(Source records)

⟨

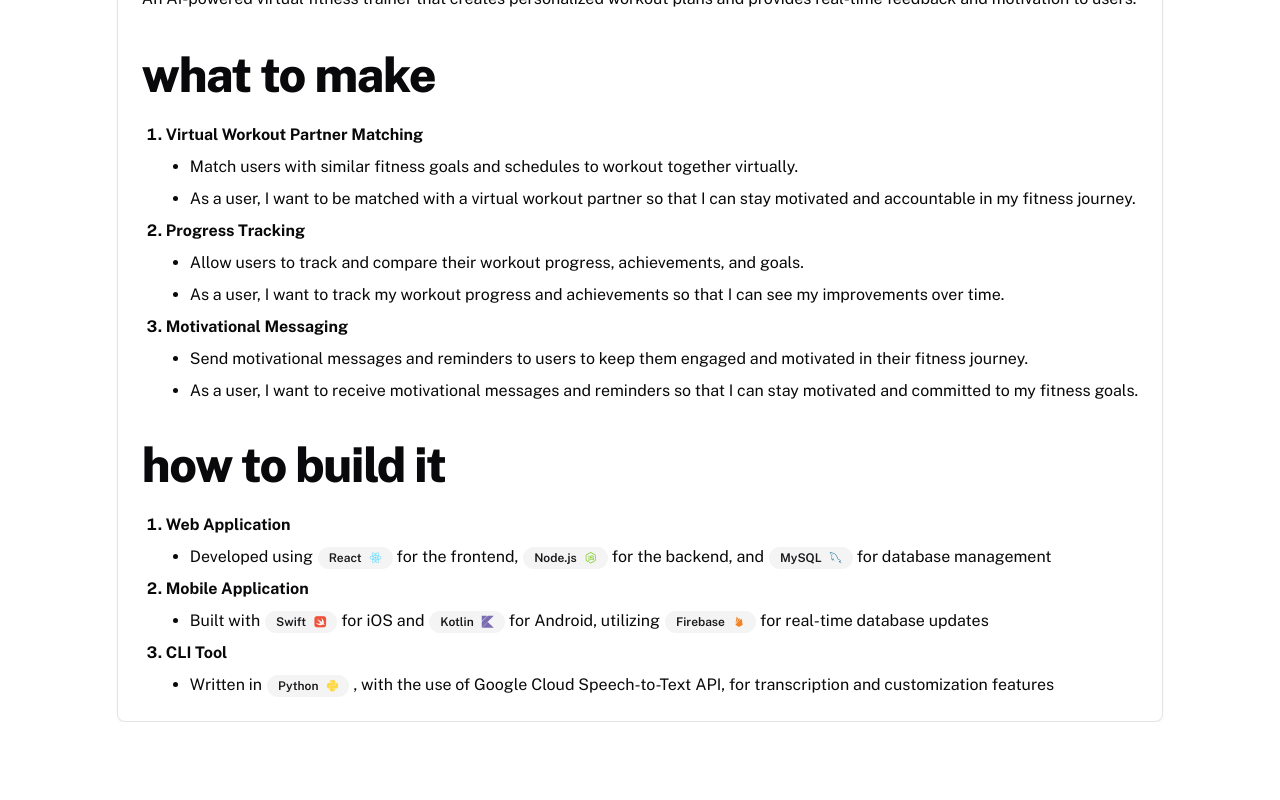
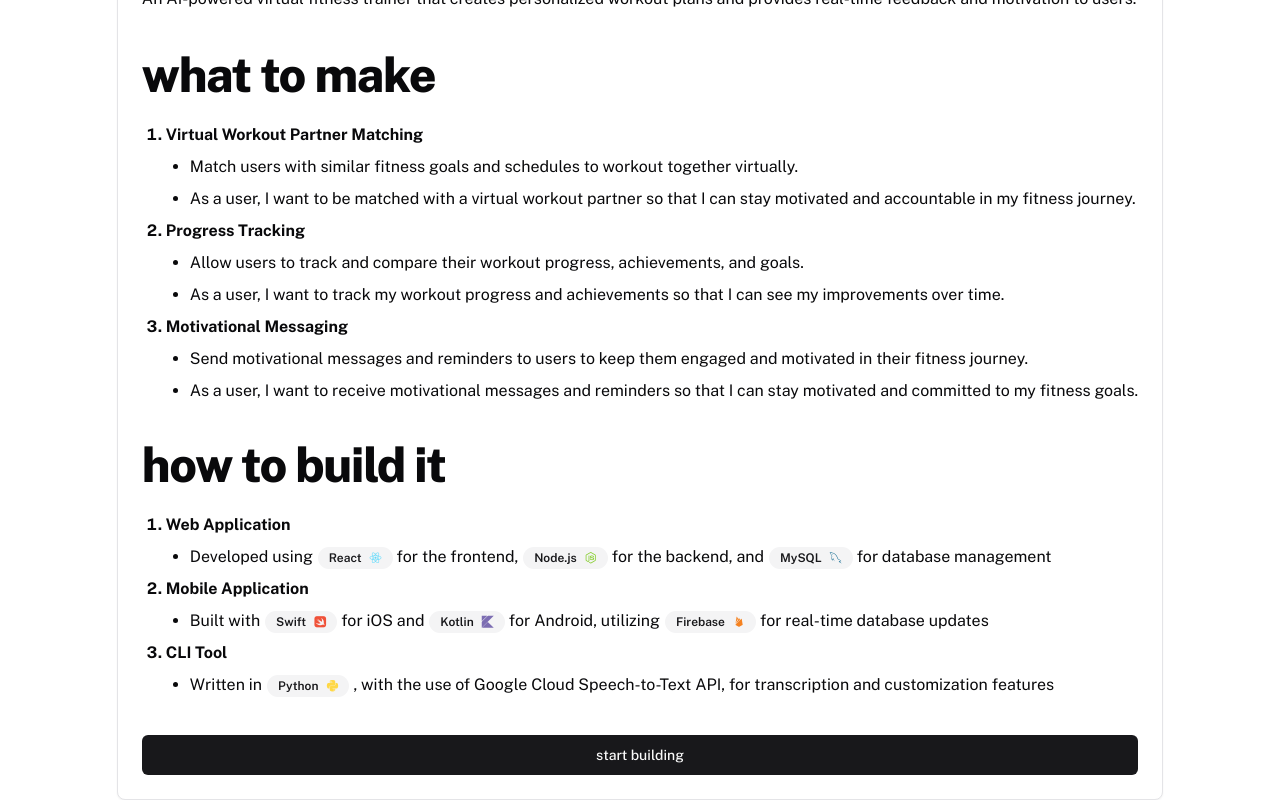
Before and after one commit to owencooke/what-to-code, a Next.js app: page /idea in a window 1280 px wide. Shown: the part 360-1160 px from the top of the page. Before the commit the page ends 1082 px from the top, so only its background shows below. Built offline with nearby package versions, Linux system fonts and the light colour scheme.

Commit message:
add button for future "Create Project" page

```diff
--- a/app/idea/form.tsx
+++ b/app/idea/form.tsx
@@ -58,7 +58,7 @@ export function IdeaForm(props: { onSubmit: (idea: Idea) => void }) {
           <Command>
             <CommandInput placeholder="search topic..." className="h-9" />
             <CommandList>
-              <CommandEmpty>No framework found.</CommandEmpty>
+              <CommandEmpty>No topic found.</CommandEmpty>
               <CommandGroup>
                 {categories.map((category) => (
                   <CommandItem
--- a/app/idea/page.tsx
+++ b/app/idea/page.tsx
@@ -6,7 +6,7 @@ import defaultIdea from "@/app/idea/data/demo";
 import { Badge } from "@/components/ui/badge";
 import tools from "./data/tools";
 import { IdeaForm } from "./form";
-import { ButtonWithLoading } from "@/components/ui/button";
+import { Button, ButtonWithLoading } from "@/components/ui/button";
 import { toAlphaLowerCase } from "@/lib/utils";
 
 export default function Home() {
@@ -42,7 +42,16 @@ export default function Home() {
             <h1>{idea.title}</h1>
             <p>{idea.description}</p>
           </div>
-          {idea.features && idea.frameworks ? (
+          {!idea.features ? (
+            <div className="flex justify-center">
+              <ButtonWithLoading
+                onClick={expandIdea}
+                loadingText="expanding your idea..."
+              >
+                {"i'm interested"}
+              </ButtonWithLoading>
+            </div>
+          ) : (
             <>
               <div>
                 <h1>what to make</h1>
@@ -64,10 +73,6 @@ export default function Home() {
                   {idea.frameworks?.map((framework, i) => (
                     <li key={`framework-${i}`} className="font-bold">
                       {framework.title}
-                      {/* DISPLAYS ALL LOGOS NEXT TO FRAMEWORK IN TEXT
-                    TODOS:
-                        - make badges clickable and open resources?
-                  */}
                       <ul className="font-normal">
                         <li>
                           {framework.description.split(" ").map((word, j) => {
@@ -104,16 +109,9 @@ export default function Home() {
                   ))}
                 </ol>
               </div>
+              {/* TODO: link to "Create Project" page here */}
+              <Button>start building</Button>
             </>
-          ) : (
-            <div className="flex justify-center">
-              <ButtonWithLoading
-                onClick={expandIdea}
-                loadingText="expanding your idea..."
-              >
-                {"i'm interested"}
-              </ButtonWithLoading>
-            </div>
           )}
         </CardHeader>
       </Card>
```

⟩
⟨

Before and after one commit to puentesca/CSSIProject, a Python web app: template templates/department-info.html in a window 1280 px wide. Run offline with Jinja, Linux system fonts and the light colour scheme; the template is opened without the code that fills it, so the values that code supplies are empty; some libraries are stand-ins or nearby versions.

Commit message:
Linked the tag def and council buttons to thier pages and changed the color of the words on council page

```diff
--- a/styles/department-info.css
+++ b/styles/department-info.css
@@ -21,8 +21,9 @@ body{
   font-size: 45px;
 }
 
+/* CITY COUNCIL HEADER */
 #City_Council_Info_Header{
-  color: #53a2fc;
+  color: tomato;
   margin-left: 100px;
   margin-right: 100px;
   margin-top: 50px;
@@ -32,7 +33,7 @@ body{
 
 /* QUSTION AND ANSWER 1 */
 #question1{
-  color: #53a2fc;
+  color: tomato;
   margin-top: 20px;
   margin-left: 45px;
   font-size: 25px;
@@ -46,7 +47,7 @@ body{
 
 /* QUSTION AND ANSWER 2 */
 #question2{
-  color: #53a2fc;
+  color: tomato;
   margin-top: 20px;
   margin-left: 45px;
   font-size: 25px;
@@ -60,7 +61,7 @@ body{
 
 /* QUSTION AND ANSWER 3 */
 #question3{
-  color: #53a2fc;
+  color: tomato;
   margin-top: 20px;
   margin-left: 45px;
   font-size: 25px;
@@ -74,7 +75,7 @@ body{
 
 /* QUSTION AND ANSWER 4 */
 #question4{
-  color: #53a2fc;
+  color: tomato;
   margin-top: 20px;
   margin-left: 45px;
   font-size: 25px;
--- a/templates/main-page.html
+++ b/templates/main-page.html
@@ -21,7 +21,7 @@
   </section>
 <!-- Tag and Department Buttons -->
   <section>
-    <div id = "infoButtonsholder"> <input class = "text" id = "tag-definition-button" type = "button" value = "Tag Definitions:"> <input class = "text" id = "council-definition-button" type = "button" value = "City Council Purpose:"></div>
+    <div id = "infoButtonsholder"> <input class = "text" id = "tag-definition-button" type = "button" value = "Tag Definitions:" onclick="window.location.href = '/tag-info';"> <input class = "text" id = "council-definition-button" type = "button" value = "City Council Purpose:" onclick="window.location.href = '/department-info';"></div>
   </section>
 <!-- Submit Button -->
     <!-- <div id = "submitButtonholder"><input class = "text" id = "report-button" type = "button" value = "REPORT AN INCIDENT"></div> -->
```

⟩

__Work request__
Determine the number of lines above holding the string "import". Reply with it and nothing more.

__Result of the exercise__
7